= WORK ORDER =
Copy out each entry precisely; no image belongs in the result.

= ENTRIES SHOWN =
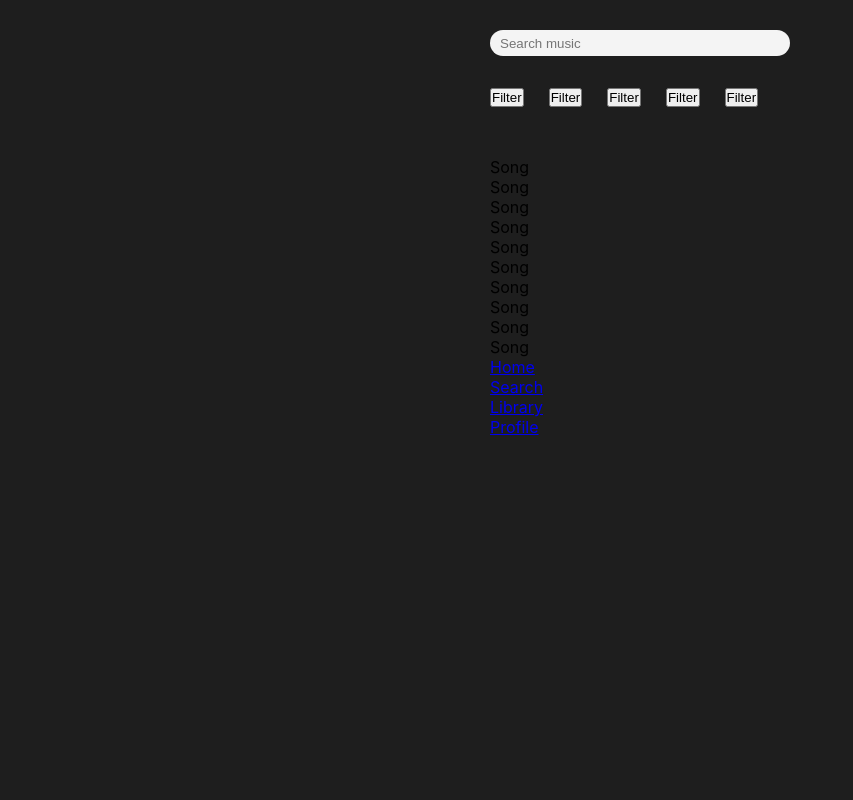
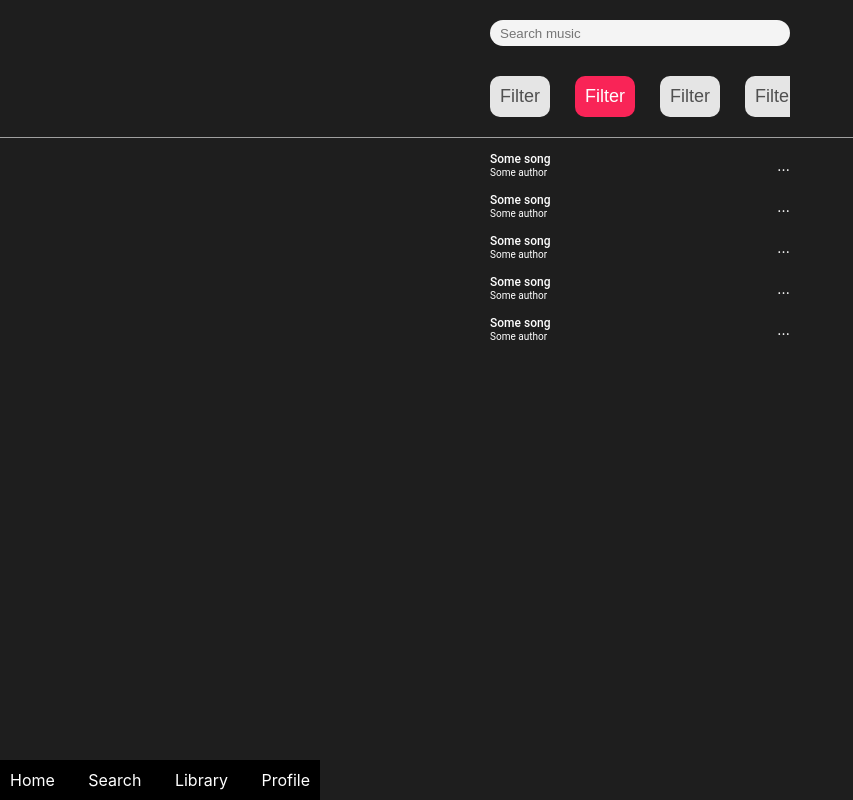
Before and after one commit to ddekerr/music-App, a React (Create React App) app: page /library in a window 1280 px wide. Shown: the whole page, without its empty margins (0-853 px from the left). Built offline with nearby package versions, Linux system fonts and the light colour scheme.

Commit message:
base library done

```diff
--- a/src/index.css
+++ b/src/index.css
@@ -32,3 +32,7 @@ code {
 ul {
   list-style: none;
 }
+
+a {
+  text-decoration: none;
+}
--- a/src/modules/home/Home.tsx
+++ b/src/modules/home/Home.tsx
@@ -4,7 +4,7 @@ function Home() {
   return (
     <>
       <div>Home</div>
-      <a href="/library">library</a>
+      <a href="/library">library</a><br />
       <a href="/auth">auth</a>
     </>
   );
--- a/src/modules/library/Library.css
+++ b/src/modules/library/Library.css
@@ -1,7 +1,8 @@
 .header {
-  padding-top: 30px;
-  padding-bottom: 30px;
-  margin-bottom: 20px;
+  padding-top: 20px;
+  padding-bottom: 20px;
+  margin-bottom: 15px;
+  border-bottom: 0.5px solid #a0a0a0;
 }
 
 .search {
@@ -16,12 +17,79 @@
   color: #a0a0a0;
 }
 
-.filter__list{
+.filter__list {
   flex-basis: 100%;
   display: flex;
   gap: 25px;
+
+  overflow: auto;
+  -ms-overflow-style: none;
+  scrollbar-width: none;
 }
 
-.filter__button{
-  max-height: 35px;
+.filter__list::-webkit-scrollbar {
+  width: 0;
+  height: 0;
 }
+
+.filter__button {
+  padding: 10px;
+  border: 0;
+  border-radius: 10px;
+  background-color: #e5e5e5;
+  color: #505050;
+  font-size: 18px;
+  line-height: 1.16;
+}
+
+.filter__button.is-active {
+  background-color: #f92457;
+  color: #fff;
+}
+
+/* SONG */
+
+.songs__item {
+  display: flex;
+  justify-content: space-between;
+  align-items: center;
+
+  color: #fff;
+  font-family: Roboto;
+}
+
+.songs__item:not(:last-of-type) {
+  margin-bottom: 16px;
+}
+
+.song__title {
+  font-size: 12px;
+  font-weight: 500;
+  line-height: 1.14;
+}
+
+.song__author {
+  font-size: 10px;
+  line-height: 1.14;
+}
+
+.song__action {
+}
+
+/* MENU */
+.menu {
+  position: absolute;
+  bottom: 0;
+  padding: 10px 0;
+  background-color: #000;
+}
+
+.menu__list {
+  display: flex;
+  justify-content: space-between;
+  align-items: center;
+}
+
+.menu__link {
+  color: #fff;
+}
--- a/src/modules/library/Library.tsx
+++ b/src/modules/library/Library.tsx
@@ -5,7 +5,13 @@ function Library() {
     <>
       <header className="header">
         <div className="container">
-          <input className="search" type="search" name="search" id="search" placeholder="Search music" />
+          <input
+            className="search"
+            type="search"
+            name="search"
+            id="search"
+            placeholder="Search music"
+          />
           <div className="filter">
             <ul className="filter__list">
               <li className="filter__item">
@@ -14,7 +20,7 @@ function Library() {
                 </button>
               </li>
               <li className="filter__item">
-                <button type="button" className="filter__button">
+                <button type="button" className="filter__button is-active">
                   Filter
                 </button>
               </li>
@@ -40,32 +46,65 @@ function Library() {
 
       <main className="songs">
         <ul className="songs__list container">
-          <li className="songs__item">Song</li>
-          <li className="songs__item">Song</li>
-          <li className="songs__item">Song</li>
-          <li className="songs__item">Song</li>
-          <li className="songs__item">Song</li>
-          <li className="songs__item">Song</li>
-          <li className="songs__item">Song</li>
-          <li className="songs__item">Song</li>
-          <li className="songs__item">Song</li>
-          <li className="songs__item">Song</li>
+          <li className="songs__item">
+            <div className="song">
+              <div className="song__title">Some song</div>
+              <div className="song__author">Some author</div>
+            </div>
+            <div className="action">...</div>
+          </li>
+          <li className="songs__item">
+            <div className="song">
+              <div className="song__title">Some song</div>
+              <div className="song__author">Some author</div>
+            </div>
+            <div className="action">...</div>
+          </li>
+          <li className="songs__item">
+            <div className="song">
+              <div className="song__title">Some song</div>
+              <div className="song__author">Some author</div>
+            </div>
+            <div className="action">...</div>
+          </li>
+          <li className="songs__item">
+            <div className="song">
+              <div className="song__title">Some song</div>
+              <div className="song__author">Some author</div>
+            </div>
+            <div className="action">...</div>
+          </li>
+          <li className="songs__item">
+            <div className="song">
+              <div className="song__title">Some song</div>
+              <div className="song__author">Some author</div>
+            </div>
+            <div className="action">...</div>
+          </li>
         </ul>
       </main>
 
       <div className="menu">
         <ul className="menu__list container">
           <li className="menu__item">
-            <a href="/">Home</a>
+            <a className="menu__link" href="/">
+              Home
+            </a>
           </li>
           <li className="menu__item">
-            <a href="/#search">Search</a>
+            <a className="menu__link" href="/#search">
+              Search
+            </a>
           </li>
           <li className="menu__item">
-            <a href="/library">Library</a>
+            <a className="menu__link" href="/library">
+              Library
+            </a>
           </li>
           <li className="menu__item">
-            <a href="/#profile">Profile</a>
+            <a className="menu__link" href="/#profile">
+              Profile
+            </a>
           </li>
         </ul>
       </div>
```
Also changed, not shown: src/modules/auth/Auth.tsx (+12 -6 lines).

= RESPONSE TO THIS TASK =
Before and after one commit to ddekerr/music-App, a React (Create React App) app: page /library in a window 1280 px wide. Shown: the whole page, without its empty margins (0-853 px from the left). Built offline with nearby package versions, Linux system fonts and the light colour scheme.

Commit message:
base library done

```diff
--- a/src/index.css
+++ b/src/index.css
@@ -32,3 +32,7 @@ code {
 ul {
   list-style: none;
 }
+
+a {
+  text-decoration: none;
+}
--- a/src/modules/home/Home.tsx
+++ b/src/modules/home/Home.tsx
@@ -4,7 +4,7 @@ function Home() {
   return (
     <>
       <div>Home</div>
-      <a href="/library">library</a>
+      <a href="/library">library</a><br />
       <a href="/auth">auth</a>
     </>
   );
--- a/src/modules/library/Library.css
+++ b/src/modules/library/Library.css
@@ -1,7 +1,8 @@
 .header {
-  padding-top: 30px;
-  padding-bottom: 30px;
-  margin-bottom: 20px;
+  padding-top: 20px;
+  padding-bottom: 20px;
+  margin-bottom: 15px;
+  border-bottom: 0.5px solid #a0a0a0;
 }
 
 .search {
@@ -16,12 +17,79 @@
   color: #a0a0a0;
 }
 
-.filter__list{
+.filter__list {
   flex-basis: 100%;
   display: flex;
   gap: 25px;
+
+  overflow: auto;
+  -ms-overflow-style: none;
+  scrollbar-width: none;
 }
 
-.filter__button{
-  max-height: 35px;
+.filter__list::-webkit-scrollbar {
+  width: 0;
+  height: 0;
 }
+
+.filter__button {
+  padding: 10px;
+  border: 0;
+  border-radius: 10px;
+  background-color: #e5e5e5;
+  color: #505050;
+  font-size: 18px;
+  line-height: 1.16;
+}
+
+.filter__button.is-active {
+  background-color: #f92457;
+  color: #fff;
+}
+
+/* SONG */
+
+.songs__item {
+  display: flex;
+  justify-content: space-between;
+  align-items: center;
+
+  color: #fff;
+  font-family: Roboto;
+}
+
+.songs__item:not(:last-of-type) {
+  margin-bottom: 16px;
+}
+
+.song__title {
+  font-size: 12px;
+  font-weight: 500;
+  line-height: 1.14;
+}
+
+.song__author {
+  font-size: 10px;
+  line-height: 1.14;
+}
+
+.song__action {
+}
+
+/* MENU */
+.menu {
+  position: absolute;
+  bottom: 0;
+  padding: 10px 0;
+  background-color: #000;
+}
+
+.menu__list {
+  display: flex;
+  justify-content: space-between;
+  align-items: center;
+}
+
+.menu__link {
+  color: #fff;
+}
--- a/src/modules/library/Library.tsx
+++ b/src/modules/library/Library.tsx
@@ -5,7 +5,13 @@ function Library() {
     <>
       <header className="header">
         <div className="container">
-          <input className="search" type="search" name="search" id="search" placeholder="Search music" />
+          <input
+            className="search"
+            type="search"
+            name="search"
+            id="search"
+            placeholder="Search music"
+          />
           <div className="filter">
             <ul className="filter__list">
               <li className="filter__item">
@@ -14,7 +20,7 @@ function Library() {
                 </button>
               </li>
               <li className="filter__item">
-                <button type="button" className="filter__button">
+                <button type="button" className="filter__button is-active">
                   Filter
                 </button>
               </li>
@@ -40,32 +46,65 @@ function Library() {
 
       <main className="songs">
         <ul className="songs__list container">
-          <li className="songs__item">Song</li>
-          <li className="songs__item">Song</li>
-          <li className="songs__item">Song</li>
-          <li className="songs__item">Song</li>
-          <li className="songs__item">Song</li>
-          <li className="songs__item">Song</li>
-          <li className="songs__item">Song</li>
-          <li className="songs__item">Song</li>
-          <li className="songs__item">Song</li>
-          <li className="songs__item">Song</li>
+          <li className="songs__item">
+            <div className="song">
+              <div className="song__title">Some song</div>
+              <div className="song__author">Some author</div>
+            </div>
+            <div className="action">...</div>
+          </li>
+          <li className="songs__item">
+            <div className="song">
+              <div className="song__title">Some song</div>
+              <div className="song__author">Some author</div>
+            </div>
+            <div className="action">...</div>
+          </li>
+          <li className="songs__item">
+            <div className="song">
+              <div className="song__title">Some song</div>
+              <div className="song__author">Some author</div>
+            </div>
+            <div className="action">...</div>
+          </li>
+          <li className="songs__item">
+            <div className="song">
+              <div className="song__title">Some song</div>
+              <div className="song__author">Some author</div>
+            </div>
+            <div className="action">...</div>
+          </li>
+          <li className="songs__item">
+            <div className="song">
+              <div className="song__title">Some song</div>
+              <div className="song__author">Some author</div>
+            </div>
+            <div className="action">...</div>
+          </li>
         </ul>
       </main>
 
       <div className="menu">
         <ul className="menu__list container">
           <li className="menu__item">
-            <a href="/">Home</a>
+            <a className="menu__link" href="/">
+              Home
+            </a>
           </li>
           <li className="menu__item">
-            <a href="/#search">Search</a>
+            <a className="menu__link" href="/#search">
+              Search
+            </a>
           </li>
           <li className="menu__item">
-            <a href="/library">Library</a>
+            <a className="menu__link" href="/library">
+              Library
+            </a>
           </li>
           <li className="menu__item">
-            <a href="/#profile">Profile</a>
+            <a className="menu__link" href="/#profile">
+              Profile
+            </a>
           </li>
         </ul>
       </div>
```
Also changed, not shown: src/modules/auth/Auth.tsx (+12 -6 lines).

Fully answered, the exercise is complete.